_DIRECTIONS FOR THIS TASK_. Reproduction without pictures: print every entry precisely as written.

_INPUT MATERIAL_.
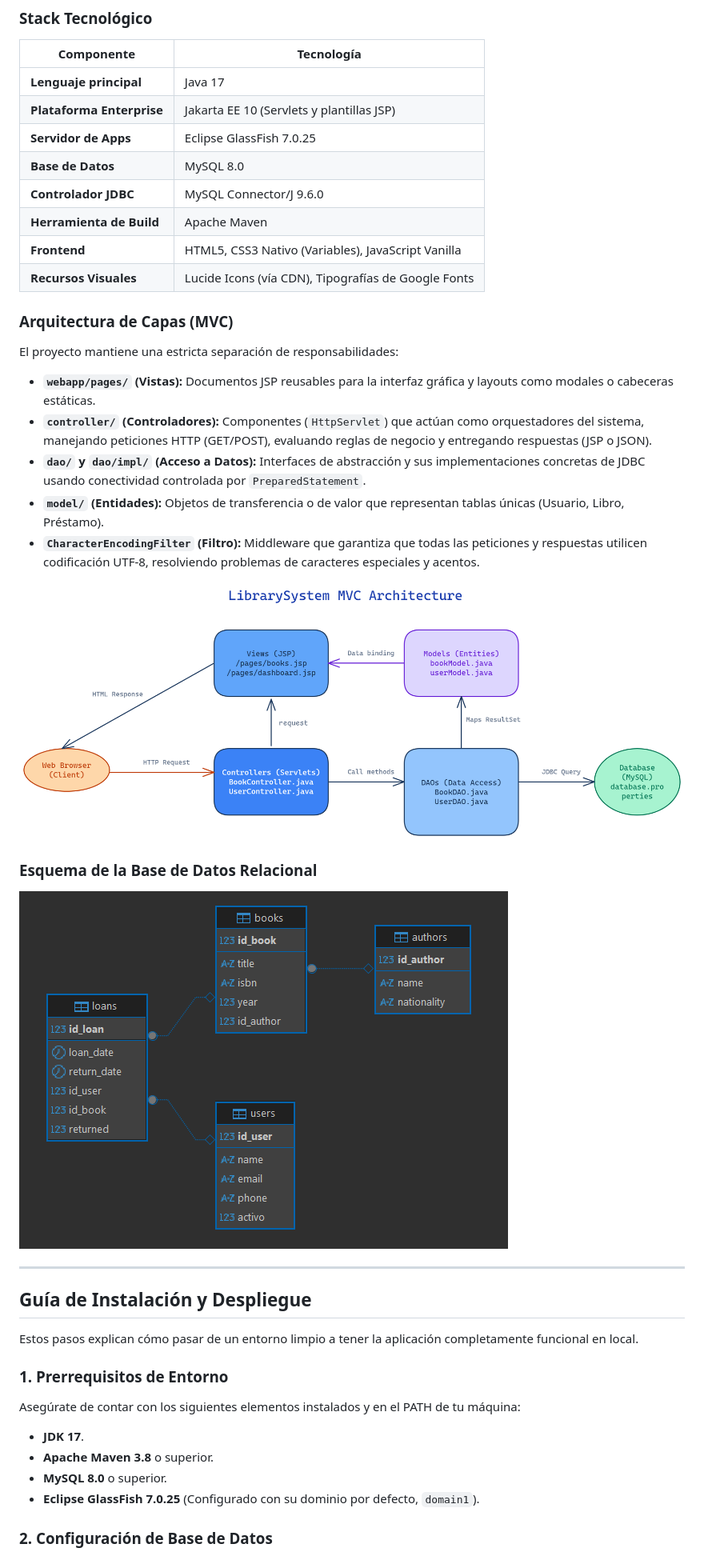
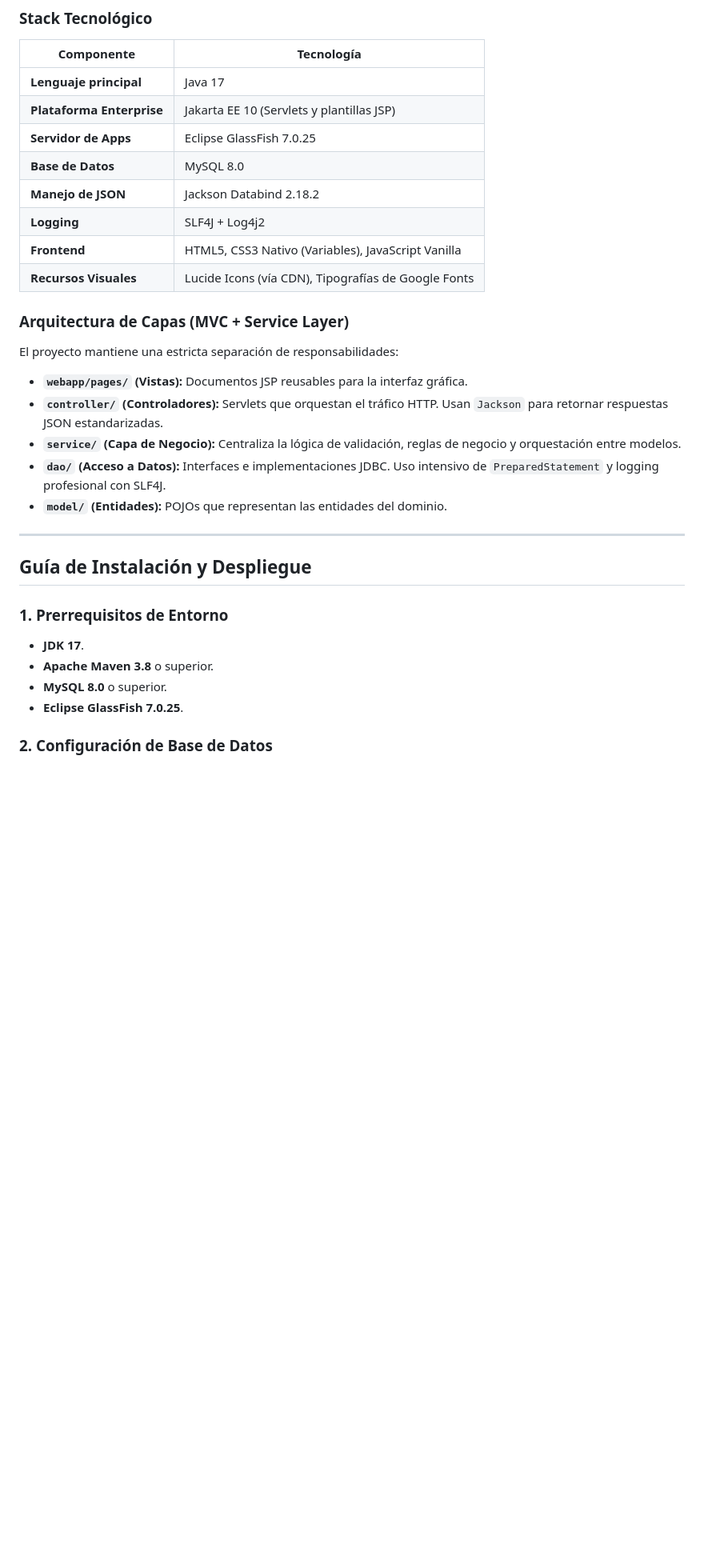
Before and after one commit to AlssyLop/LibrarySystem, a Markdown page: README.md, the part around one of its changes. Shown at 80% size. Drawn GitHub-style; blank space fills up the shorter version.

```diff
--- a/README.md
+++ b/README.md
@@ -16,39 +16,29 @@ Esta sección detalla los componentes técnicos y la arquitectura principal del
 | **Plataforma Enterprise**| Jakarta EE 10 (Servlets y plantillas JSP) |
 | **Servidor de Apps** | Eclipse GlassFish 7.0.25 |
 | **Base de Datos** | MySQL 8.0 |
-| **Controlador JDBC** | MySQL Connector/J 9.6.0 |
-| **Herramienta de Build**| Apache Maven |
+| **Manejo de JSON** | Jackson Databind 2.18.2 |
+| **Logging** | SLF4J + Log4j2 |
 | **Frontend** | HTML5, CSS3 Nativo (Variables), JavaScript Vanilla |
 | **Recursos Visuales** | Lucide Icons (vía CDN), Tipografías de Google Fonts |
 
-### Arquitectura de Capas (MVC)
+### Arquitectura de Capas (MVC + Service Layer)
 
 El proyecto mantiene una estricta separación de responsabilidades:
 
-*   **`webapp/pages/` (Vistas):** Documentos JSP reusables para la interfaz gráfica y layouts como modales o cabeceras estáticas.
-*   **`controller/` (Controladores):** Componentes (`HttpServlet`) que actúan como orquestadores del sistema, manejando peticiones HTTP (GET/POST), evaluando reglas de negocio y entregando respuestas (JSP o JSON).
-*   **`dao/` y `dao/impl/` (Acceso a Datos):** Interfaces de abstracción y sus implementaciones concretas de JDBC usando conectividad controlada por `PreparedStatement`.
-*   **`model/` (Entidades):** Objetos de transferencia o de valor que representan tablas únicas (Usuario, Libro, Préstamo).
-*   **`CharacterEncodingFilter` (Filtro):** Middleware que garantiza que todas las peticiones y respuestas utilicen codificación UTF-8, resolviendo problemas de caracteres especiales y acentos.
-
-
-![alt text](images/diagramLibrarySystemMVC.png)
-
-### Esquema de la Base de Datos Relacional
-
-![alt text](images/schemaDB.png)
+*   **`webapp/pages/` (Vistas):** Documentos JSP reusables para la interfaz gráfica.
+*   **`controller/` (Controladores):** Servlets que orquestan el tráfico HTTP. Usan `Jackson` para retornar respuestas JSON estandarizadas.
+*   **`service/` (Capa de Negocio):** Centraliza la lógica de validación, reglas de negocio y orquestación entre modelos.
+*   **`dao/` (Acceso a Datos):** Interfaces e implementaciones JDBC. Uso intensivo de `PreparedStatement` y logging profesional con SLF4J.
+*   **`model/` (Entidades):** POJOs que representan las entidades del dominio.
 
 ---
 
 ## Guía de Instalación y Despliegue
 
-Estos pasos explican cómo pasar de un entorno limpio a tener la aplicación completamente funcional en local.
-
 ### 1. Prerrequisitos de Entorno
-Asegúrate de contar con los siguientes elementos instalados y en el PATH de tu máquina:
 - **JDK 17**.
 - **Apache Maven 3.8** o superior.
 - **MySQL 8.0** o superior.
-- **Eclipse GlassFish 7.0.25** (Configurado con su dominio por defecto, `domain1`).
+- **Eclipse GlassFish 7.0.25**.
 
 ### 2. Configuración de Base de Datos
```
Also changed, not shown: other parts of README.md (+27 -37 lines).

_TASK RESPONSE_.
Before and after one commit to AlssyLop/LibrarySystem, a Markdown page: README.md, the part around one of its changes. Shown at 80% size. Drawn GitHub-style; blank space fills up the shorter version.

```diff
--- a/README.md
+++ b/README.md
@@ -16,39 +16,29 @@ Esta sección detalla los componentes técnicos y la arquitectura principal del
 | **Plataforma Enterprise**| Jakarta EE 10 (Servlets y plantillas JSP) |
 | **Servidor de Apps** | Eclipse GlassFish 7.0.25 |
 | **Base de Datos** | MySQL 8.0 |
-| **Controlador JDBC** | MySQL Connector/J 9.6.0 |
-| **Herramienta de Build**| Apache Maven |
+| **Manejo de JSON** | Jackson Databind 2.18.2 |
+| **Logging** | SLF4J + Log4j2 |
 | **Frontend** | HTML5, CSS3 Nativo (Variables), JavaScript Vanilla |
 | **Recursos Visuales** | Lucide Icons (vía CDN), Tipografías de Google Fonts |
 
-### Arquitectura de Capas (MVC)
+### Arquitectura de Capas (MVC + Service Layer)
 
 El proyecto mantiene una estricta separación de responsabilidades:
 
-*   **`webapp/pages/` (Vistas):** Documentos JSP reusables para la interfaz gráfica y layouts como modales o cabeceras estáticas.
-*   **`controller/` (Controladores):** Componentes (`HttpServlet`) que actúan como orquestadores del sistema, manejando peticiones HTTP (GET/POST), evaluando reglas de negocio y entregando respuestas (JSP o JSON).
-*   **`dao/` y `dao/impl/` (Acceso a Datos):** Interfaces de abstracción y sus implementaciones concretas de JDBC usando conectividad controlada por `PreparedStatement`.
-*   **`model/` (Entidades):** Objetos de transferencia o de valor que representan tablas únicas (Usuario, Libro, Préstamo).
-*   **`CharacterEncodingFilter` (Filtro):** Middleware que garantiza que todas las peticiones y respuestas utilicen codificación UTF-8, resolviendo problemas de caracteres especiales y acentos.
-
-
-![alt text](images/diagramLibrarySystemMVC.png)
-
-### Esquema de la Base de Datos Relacional
-
-![alt text](images/schemaDB.png)
+*   **`webapp/pages/` (Vistas):** Documentos JSP reusables para la interfaz gráfica.
+*   **`controller/` (Controladores):** Servlets que orquestan el tráfico HTTP. Usan `Jackson` para retornar respuestas JSON estandarizadas.
+*   **`service/` (Capa de Negocio):** Centraliza la lógica de validación, reglas de negocio y orquestación entre modelos.
+*   **`dao/` (Acceso a Datos):** Interfaces e implementaciones JDBC. Uso intensivo de `PreparedStatement` y logging profesional con SLF4J.
+*   **`model/` (Entidades):** POJOs que representan las entidades del dominio.
 
 ---
 
 ## Guía de Instalación y Despliegue
 
-Estos pasos explican cómo pasar de un entorno limpio a tener la aplicación completamente funcional en local.
-
 ### 1. Prerrequisitos de Entorno
-Asegúrate de contar con los siguientes elementos instalados y en el PATH de tu máquina:
 - **JDK 17**.
 - **Apache Maven 3.8** o superior.
 - **MySQL 8.0** o superior.
-- **Eclipse GlassFish 7.0.25** (Configurado con su dominio por defecto, `domain1`).
+- **Eclipse GlassFish 7.0.25**.
 
 ### 2. Configuración de Base de Datos
```
Also changed, not shown: other parts of README.md (+27 -37 lines).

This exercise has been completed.